A lot vs. Alot: 9 Grammatical Pitfalls
punctuation mark, 1540s, from Latin colon "part of a poem," from Greek kolon (with a long initial -o-) "part of a verse," literally "limb," from PIE root *(s)kel- "to bend, crooked" (see scalene). Meaning evolved from "independent clause" to punctuation mark that sets it off.
"large intestine," late 14c., from Greek kolon (with a short initial -o-) "large intestine, food, meat," of unknown origin.
colon co·lon (kō'lən)
n. pl. co·lons or co·la (-lə)
The division of the large intestine extending from the cecum to the rectum.
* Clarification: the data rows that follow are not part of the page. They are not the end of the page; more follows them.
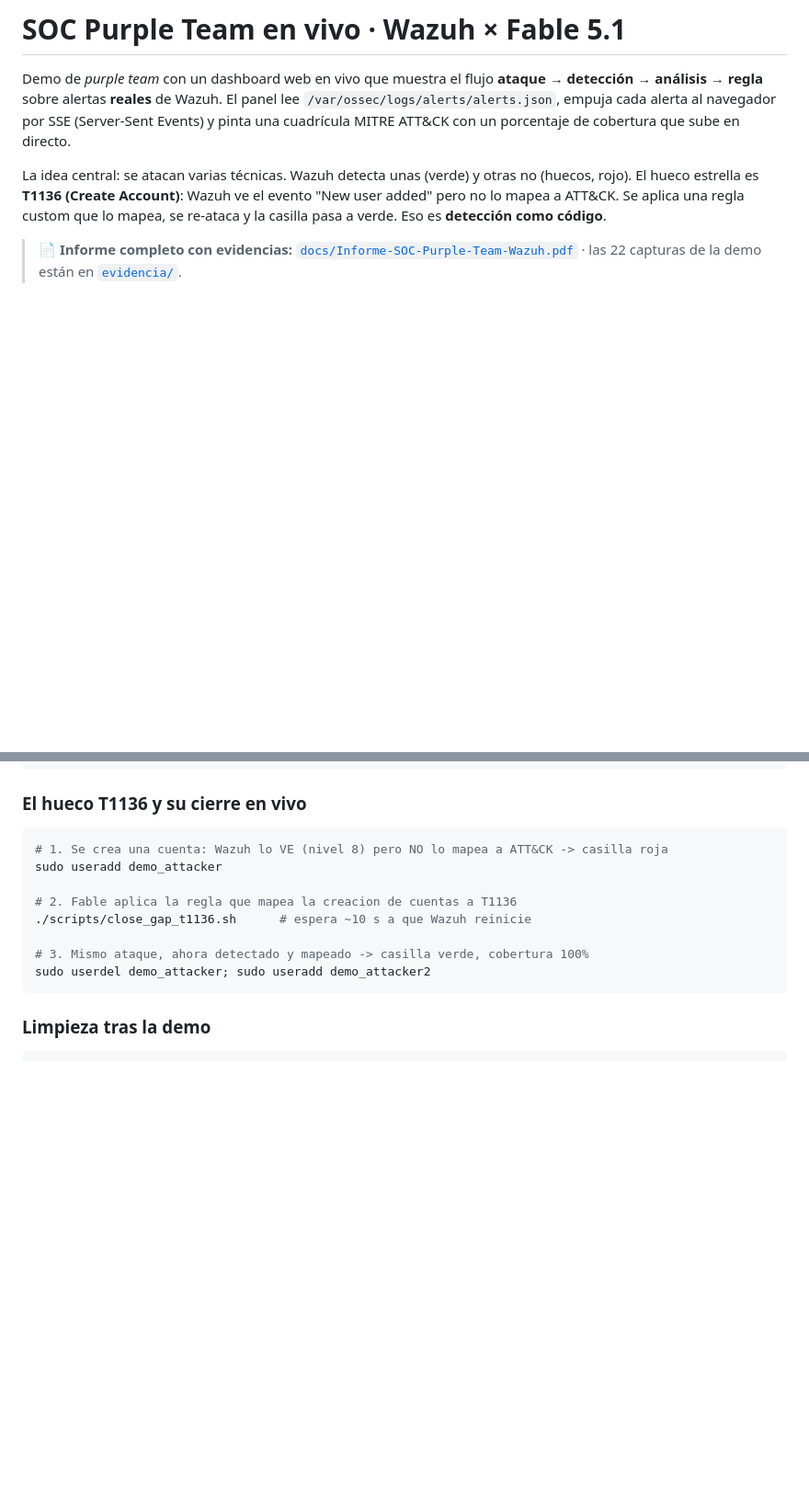
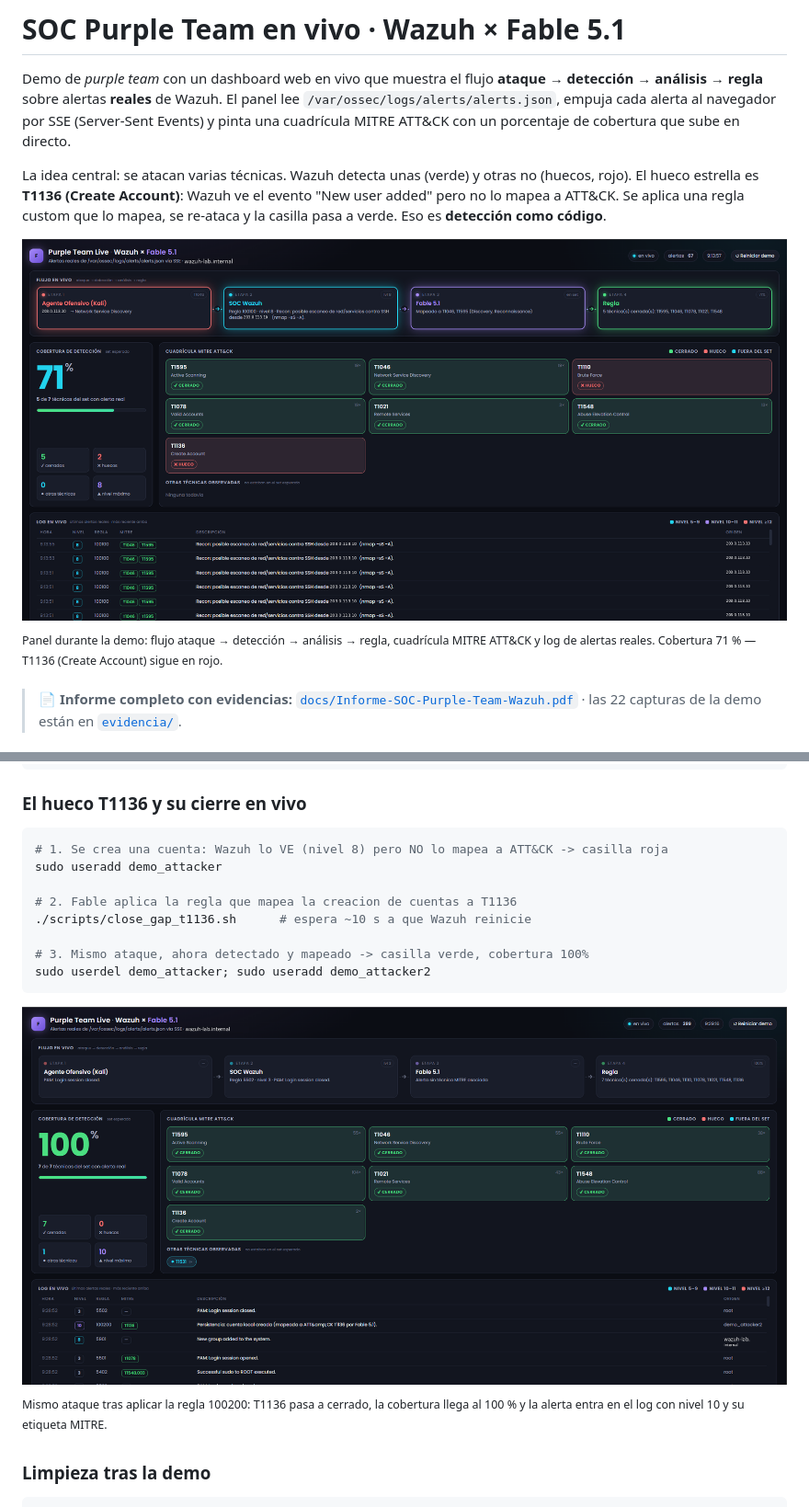
Before and after one commit to AnyelokDev/soc-purple-team-wazuh, a Markdown page: README.md, 2 parts joined by grey strips. Shown at 92% size. Rendered like a GitHub page; blank space fills up the shorter version.

Commit message:
Anadir capturas del panel antes y despues de cerrar el hueco T1136

````diff
--- a/README.md
+++ b/README.md
@@ -10,6 +10,11 @@ La idea central: se atacan varias técnicas. Wazuh detecta unas (verde) y otras
 (huecos, rojo). El hueco estrella es **T1136 (Create Account)**: Wazuh ve el evento
 "New user added" pero no lo mapea a ATT&CK. Se aplica una regla custom que lo mapea,
 se re-ataca y la casilla pasa a verde. Eso es **detección como código**.
+
+![Panel en vivo: cobertura 71 %, T1136 marcado como hueco](evidencia/08_panel_71_flujo_completo.png)
+
+<sup>Panel durante la demo: flujo ataque → detección → análisis → regla, cuadrícula MITRE
+ATT&CK y log de alertas reales. Cobertura 71 % — T1136 (Create Account) sigue en rojo.</sup>
 
 > 📄 **Informe completo con evidencias:**
 > [`docs/Informe-SOC-Purple-Team-Wazuh.pdf`](docs/Informe-SOC-Purple-Team-Wazuh.pdf)
@@ -133,6 +138,11 @@ sudo useradd demo_attacker
 sudo userdel demo_attacker; sudo useradd demo_attacker2
 ```
 
+![Panel tras cerrar el hueco: cobertura 100 %, T1136 cerrado](evidencia/22_panel_100_regla_100200_t1136.png)
+
+<sup>Mismo ataque tras aplicar la regla 100200: T1136 pasa a cerrado, la cobertura llega
+al 100 % y la alerta entra en el log con nivel 10 y su etiqueta MITRE.</sup>
+
 ### Limpieza tras la demo
 
 ```bash
````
The longest part of the large intestine, extending from the cecum to the rectum. Water and electrolytes are absorbed, solidified, and prepared for elimination as feces in the colon. The colon also contains bacteria that help in the body's absorption of nutrients from digested material.
A punctuation mark (:) used to introduce a description, an explanation, or a list. For example, “She would own only one kind of pet: a Siamese cat” and “The little boy announced that he wanted the following for his birthday: two sweaters, a new tent, and three toy cars.”